WORK ITEM:
Whenever a line below includes the word "center", copy that line.

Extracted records
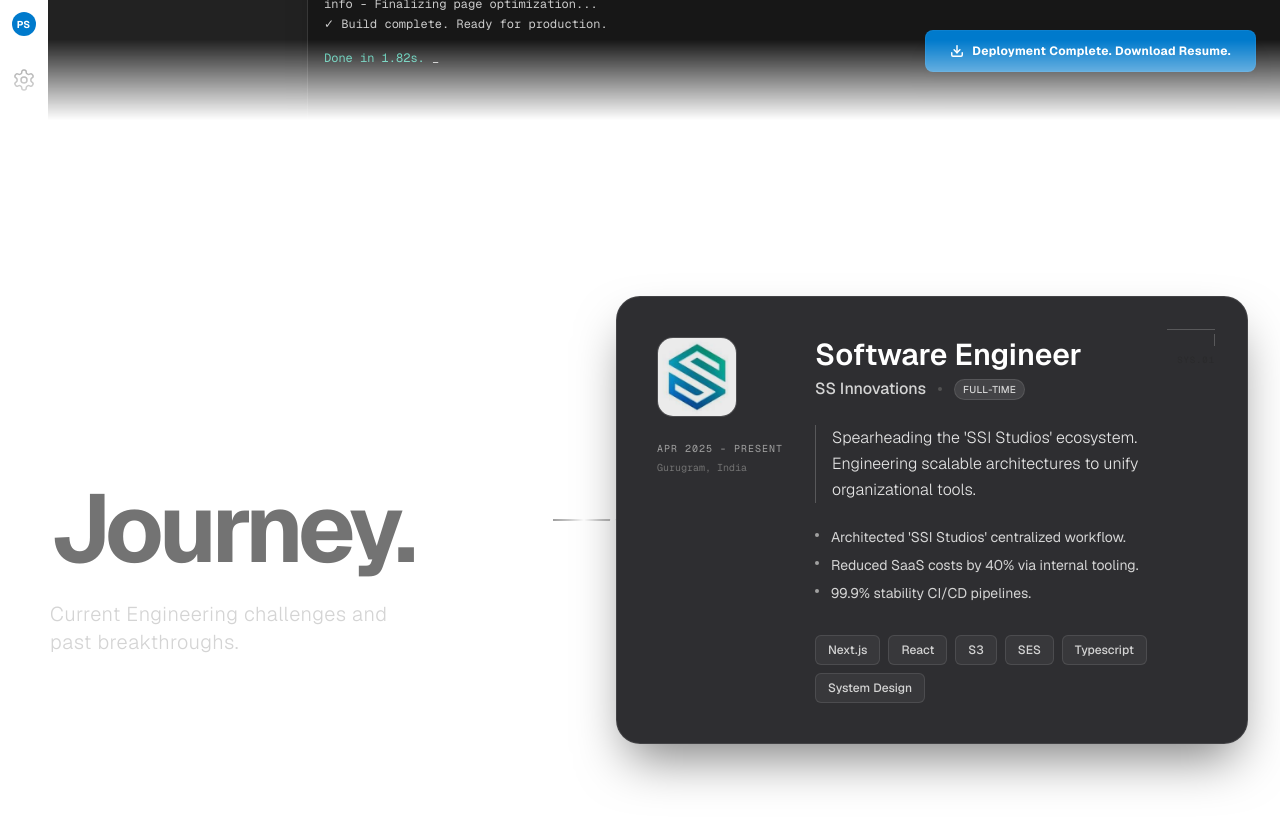
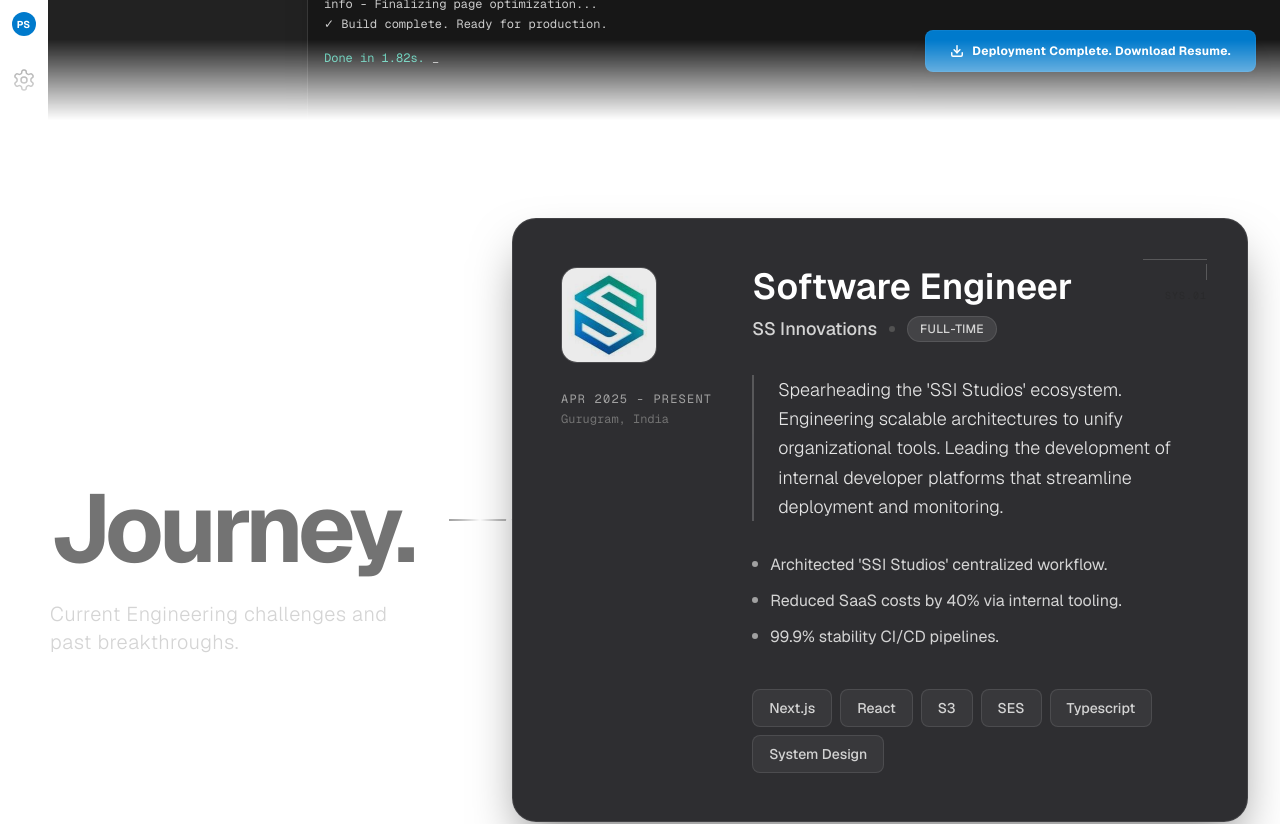
Before and after one commit to puneetshukla041/MyPortfolio, a Next.js app: page / in a window 1280 px wide. Shown: the part 680-1504 px from the top of the page. Built offline with nearby package versions, Linux system fonts and the light colour scheme.

Commit message:
Update section2.tsx

```diff
--- a/components/section2.tsx
+++ b/components/section2.tsx
@@ -28,7 +28,7 @@
     location: "Gurugram, India",
     logo: "/logos/ssi.jpeg",
     type: "Full-time",
-    description: "Spearheading the 'SSI Studios' ecosystem. Engineering scalable architectures to unify organizational tools.",
+    description: "Spearheading the 'SSI Studios' ecosystem. Engineering scalable architectures to unify organizational tools. Leading the development of internal developer platforms that streamline deployment and monitoring.",
     points: ["Architected 'SSI Studios' centralized workflow.", "Reduced SaaS costs by 40% via internal tooling.", "99.9% stability CI/CD pipelines."],
     tech: ["Next.js", "React", "S3", "SES","Typescript","System Design"],
   },
@@ -40,7 +40,7 @@
     location: "Bengaluru (Remote)",
     logo: "/logos/disney.webp",
     type: "Internship",
-    description: "Backend scalability engineering for high-concurrency services serving millions during live sports.",
+    description: "Backend scalability engineering for high-concurrency services serving millions during live sports events. Focused on optimizing database interactions and caching strategies to handle massive traffic spikes.",
     points: ["Optimized audit logging via Messenger Service.", "Enhanced Offer Service caching throughput.", "High-performance DB queries for Payments."],
     tech: ["React", "S3", "Redis"],
   },
@@ -52,7 +52,7 @@
     location: "Gurugram, India",
     logo: "/logos/medanta.png",
     type: "Internship",
-    description: "Quality assurance and security compliance for mission-critical healthcare infrastructure.",
+    description: "Quality assurance and security compliance for mission-critical healthcare infrastructure. Ensured patient data integrity through rigorous automated testing and vulnerability scanning protocols.",
     points: ["Executed API validation suites.", "Established strict version control.", "Security vulnerability assessments."],
     tech: ["Python", "QA Automation", "Security"],
   },
@@ -64,7 +64,7 @@
     location: "Mathura",
     logo: "/logos/gla.jpeg",
     type: "Education",
-    description: "Specialization in Artificial Intelligence & Machine Learning.",
+    description: "Specialization in Artificial Intelligence & Machine Learning with a focus on deep learning architectures. Led technical communities to foster peer learning and innovation.",
     points: ["Major in AI/ML; Minor in Cloud Computing.", "Head of Technical Society.", "Research on Neural Network optimization."],
     tech: ["AI/ML", "Algorithms", "Research"],
   }
@@ -92,6 +92,7 @@
     offset: ["start start", "end end"],
   });
 
+  // Smooth spring for the main vertical beam
   const height = useSpring(scrollYProgress, { stiffness: 100, damping: 30, restDelta: 0.001 });
 
   return (
@@ -102,7 +103,8 @@
       <div className="max-w-7xl mx-auto px-4 md:px-8 relative z-10 grid grid-cols-1 md:grid-cols-12 gap-8">
 
         {/* --- LEFT COLUMN: STICKY TITLE --- */}
-        <div className="md:col-span-5 flex flex-col justify-start md:justify-center md:h-screen md:sticky md:top-0 py-10 md:py-0">
+        {/* UPDATED: Changed col-span from 5 to 4 to give more room to cards */}
+        <div className="md:col-span-4 flex flex-col justify-start md:justify-center md:h-screen md:sticky md:top-0 py-10 md:py-0">
           <motion.div
             initial={{ opacity: 0, x: -50, filter: "blur(10px)" }}
             whileInView={{ opacity: 1, x: 0, filter: "blur(0px)" }}
@@ -119,15 +121,12 @@
         </div>
 
         {/* --- RIGHT COLUMN: SCROLLABLE TIMELINE --- */}
-        <div className="md:col-span-7 relative">
+        {/* UPDATED: Changed col-span from 7 to 8 for wider cards */}
+        <div className="md:col-span-8 relative">
 
           {/* THE BEAM (Desktop Only) */}
-          {/* UPDATED: Added a Mask and Gradient to make the start soft */}
           <div className="hidden md:block absolute left-0 top-0 bottom-0 w-px mask-image-gradient">
-             {/* 1. The Static Track (UPDATED: Gradient from transparent to gray) */}
              <div className="absolute inset-0 w-[1px] bg-gradient-to-b from-transparent via-neutral-800 to-neutral-800 h-full" />
-
-             {/* 2. The Animated Fill */}
              <motion.div
                style={{ height: useTransform(height, [0, 1], ["0%", "100%"]) }}
                className="absolute top-0 left-0 w-[1px] bg-white shadow-[0_0_15px_1px_rgba(255,255,255,0.6)] z-20"
@@ -137,7 +136,7 @@
           </div>
 
           {/* EVENTS LIST */}
-          <div className="flex flex-col gap-16 md:gap-0 md:pb-[50vh] pt-10 md:pt-0">
+          <div className="flex flex-col gap-24 md:gap-32 md:pb-[50vh] pt-10 md:pt-20">
             {timelineData.map((item, index) => (
               <TimelineItem key={item.id} data={item} index={index} />
             ))}
@@ -158,19 +157,29 @@
     offset: ["start end", "center center"]
   });
 
-  const opacity = useTransform(scrollYProgress, [0, 0.5], [0, 1]);
-  const scale = useTransform(scrollYProgress, [0, 0.5], [0.85, 1]);
-  const blur = useTransform(scrollYProgress, [0, 0.5], [10, 0]);
-  const x = useTransform(scrollYProgress, [0, 0.5], [100, 0]);
-  const rotateX = useTransform(scrollYProgress, [0, 0.5], [15, 0]);
+  // --- SMOOTHING PHYSICS ---
+  // We use a spring here so the animation lags slightly behind the scroll,
+  // creating a fluid "underwater" feel rather than a jittery mechanical one.
+  const smoothProgress = useSpring(scrollYProgress, {
+    stiffness: 60,
+    damping: 20,
+    mass: 0.5
+  });
 
+  const opacity = useTransform(smoothProgress, [0, 0.5], [0, 1]);
+  const scale = useTransform(smoothProgress, [0, 0.5], [0.9, 1]); // Subtle scale
+  const blur = useTransform(smoothProgress, [0, 0.4], [10, 0]);
+  const x = useTransform(smoothProgress, [0, 0.5], [50, 0]); // Reduced movement for elegance
+  const rotateX = useTransform(smoothProgress, [0, 0.5], [10, 0]); // Reduced rotation
+
+  // Connectors need to be sharper, so we use raw scrollYProgress or a tighter spring
   const connectorWidth = useTransform(scrollYProgress, [0.1, 0.5], ["0%", "100%"]);
   const connectorOpacity = useTransform(scrollYProgress, [0.1, 0.4], [0, 1]);
 
   return (
     <div
       ref={itemRef}
-      className="relative min-h-fit md:min-h-screen flex items-center justify-center md:pl-16 md:snap-center md:snap-always perspective-1000"
+      className="relative min-h-fit md:min-h-[80vh] flex items-center justify-center md:pl-16 perspective-1000"
     >
        {/* Connector (Desktop Only) */}
        <div className="hidden md:block absolute top-1/2 left-0 w-16 h-px z-0 pointer-events-none -translate-y-1/2">
@@ -207,8 +216,6 @@
   return (
     <div
       onMouseMove={handleMouseMove}
-      // UPDATED: bg-zinc-900/90 for higher contrast (less transparency)
-      // UPDATED: border-white/10 for slightly better edge definition
       className="relative w-full rounded-3xl overflow-hidden bg-zinc-900/90 border border-white/10 backdrop-blur-md group/card transition-all duration-500 hover:border-white/20 shadow-2xl shadow-black/50"
     >
       {/* 1. SPOTLIGHT EFFECT HOVER */}
@@ -217,7 +224,7 @@
         style={{
           background: useMotionTemplate`
             radial-gradient(
-              650px circle at ${mouseX}px ${mouseY}px,
+              800px circle at ${mouseX}px ${mouseY}px,
               rgba(255, 255, 255, 0.1),
               transparent 80%
             )
@@ -231,7 +238,7 @@
         style={{
           background: useMotionTemplate`
             radial-gradient(
-              650px circle at ${mouseX}px ${mouseY}px,
+              800px circle at ${mouseX}px ${mouseY}px,
               rgba(255, 255, 255, 0.15),
               transparent 80%
             )
@@ -239,11 +246,12 @@
         }}
       />
 
-      <div className="relative z-30 p-6 md:p-10 flex flex-col md:flex-row gap-8">
+      {/* CONTENT: Increased padding for bigger feel */}
+      <div className="relative z-30 p-8 md:p-12 flex flex-col md:flex-row gap-10">
 
         {/* LOGO COLUMN */}
-        <div className="flex flex-row md:flex-col gap-4 shrink-0 justify-start items-center md:items-start">
-          <div className="relative w-16 h-16 md:w-20 md:h-20 rounded-2xl overflow-hidden bg-white/5 border border-white/10 shadow-inner group-hover/card:shadow-[0_0_20px_rgba(255,255,255,0.1)] transition-all duration-500">
+        <div className="flex flex-row md:flex-col gap-5 shrink-0 justify-start items-center md:items-start">
+          <div className="relative w-16 h-16 md:w-24 md:h-24 rounded-2xl overflow-hidden bg-white/5 border border-white/10 shadow-inner group-hover/card:shadow-[0_0_20px_rgba(255,255,255,0.1)] transition-all duration-500">
              <Image
                 src={data.logo}
                 alt={data.company}
@@ -252,10 +260,10 @@
              />
           </div>
           <div className="flex flex-col pt-0 md:pt-2">
-            <span className="text-[10px] font-mono uppercase tracking-widest text-neutral-400 group-hover/card:text-white transition-colors">
+            <span className="text-xs font-mono uppercase tracking-widest text-neutral-400 group-hover/card:text-white transition-colors">
               {data.period}
             </span>
-            <span className="text-[10px] font-mono text-neutral-500 mt-1">
+            <span className="text-xs font-mono text-neutral-500 mt-1">
               {data.location}
             </span>
           </div>
@@ -264,41 +272,40 @@
         {/* CONTENT COLUMN */}
         <div className="flex-1">
           {/* Header */}
-          <div className="mb-6">
-            <h3 className="text-2xl md:text-3xl font-semibold text-white mb-1 group-hover/card:text-blue-100 transition-colors">
+          <div className="mb-8">
+            <h3 className="text-3xl md:text-4xl font-semibold text-white mb-2 group-hover/card:text-blue-100 transition-colors">
               {data.role}
             </h3>
             <div className="flex items-center gap-3">
-              <span className="text-neutral-300 font-medium text-sm md:text-base">{data.company}</span>
-              <span className="w-1 h-1 rounded-full bg-neutral-600" />
-              <span className="px-2 py-0.5 rounded-full bg-white/10 border border-white/10 text-[10px] font-medium text-neutral-300 uppercase tracking-wide">
+              <span className="text-neutral-300 font-medium text-lg">{data.company}</span>
+              <span className="w-1.5 h-1.5 rounded-full bg-neutral-600" />
+              <span className="px-3 py-1 rounded-full bg-white/10 border border-white/10 text-xs font-medium text-neutral-300 uppercase tracking-wide">
                 {data.type}
               </span>
             </div>
           </div>
 
-          {/* Description - UPDATED: text-neutral-200 (Brighter) */}
-          <p className="text-neutral-200 leading-relaxed font-light mb-6 border-l border-white/20 pl-4 group-hover/card:border-white/40 transition-colors">
+          {/* Description */}
+          <p className="text-neutral-200 text-lg leading-relaxed font-light mb-8 border-l-2 border-white/20 pl-6 group-hover/card:border-white/40 transition-colors">
             {data.description}
           </p>
 
-          {/* Bullet Points - UPDATED: text-neutral-300 (Brighter) */}
-          <ul className="space-y-2 mb-8">
+          {/* Bullet Points */}
+          <ul className="space-y-3 mb-10">
             {data.points.map((point, i) => (
-               <li key={i} className="flex items-start gap-3 text-sm text-neutral-300 group-hover/card:text-white transition-colors">
-                  <span className="mt-1.5 w-1 h-1 rounded-full bg-neutral-400 group-hover/card:bg-white transition-colors shadow-[0_0_5px_rgba(255,255,255,0)] group-hover/card:shadow-[0_0_5px_rgba(255,255,255,0.5)] shrink-0" />
+               <li key={i} className="flex items-start gap-3 text-base text-neutral-300 group-hover/card:text-white transition-colors">
+                  <span className="mt-2 w-1.5 h-1.5 rounded-full bg-neutral-400 group-hover/card:bg-white transition-colors shadow-[0_0_5px_rgba(255,255,255,0)] group-hover/card:shadow-[0_0_5px_rgba(255,255,255,0.5)] shrink-0" />
                   {point}
                </li>
             ))}
           </ul>
 
-          {/* Tech Stack - Glass Chips */}
+          {/* Tech Stack */}
           <div className="flex flex-wrap gap-2">
             {data.tech.map((t, i) => (
               <span
                 key={i}
-                // UPDATED: Slightly brighter text and background for chips
-                className="px-3 py-1.5 rounded-md bg-white/[0.05] border border-white/[0.1] text-xs font-medium text-neutral-300 hover:text-white hover:bg-white/10 hover:border-white/20 transition-all duration-300 cursor-default"
+                className="px-4 py-2 rounded-lg bg-white/[0.05] border border-white/[0.1] text-sm font-medium text-neutral-300 hover:text-white hover:bg-white/10 hover:border-white/20 transition-all duration-300 cursor-default"
               >
                 {t}
               </span>
@@ -307,11 +314,11 @@
         </div>
 
         {/* Right Side Decoration */}
-        <div className="hidden xl:block absolute top-8 right-8">
+        <div className="hidden xl:block absolute top-10 right-10">
              <div className="flex flex-col items-end gap-1 opacity-20 group-hover/card:opacity-50 transition-opacity">
-                <div className="w-12 h-[1px] bg-white" />
-                <div className="w-[1px] h-3 bg-white" />
-                <span className="text-[9px] font-mono tracking-widest mt-1">SYS.0{index + 1}</span>
+                <div className="w-16 h-[1px] bg-white" />
+                <div className="w-[1px] h-4 bg-white" />
+                <span className="text-[10px] font-mono tracking-widest mt-1">SYS.0{index + 1}</span>
              </div>
         </div>
 
```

ANSWER FOR THE TASK:
-        <div className="md:col-span-5 flex flex-col justify-start md:justify-center md:h-screen md:sticky md:top-0 py-10 md:py-0">
+        <div className="md:col-span-4 flex flex-col justify-start md:justify-center md:h-screen md:sticky md:top-0 py-10 md:py-0">
     offset: ["start end", "center center"]
-      className="relative min-h-fit md:min-h-screen flex items-center justify-center md:pl-16 md:snap-center md:snap-always perspective-1000"
+      className="relative min-h-fit md:min-h-[80vh] flex items-center justify-center md:pl-16 perspective-1000"
-        <div className="flex flex-row md:flex-col gap-4 shrink-0 justify-start items-center md:items-start">
+        <div className="flex flex-row md:flex-col gap-5 shrink-0 justify-start items-center md:items-start">
             <div className="flex items-center gap-3">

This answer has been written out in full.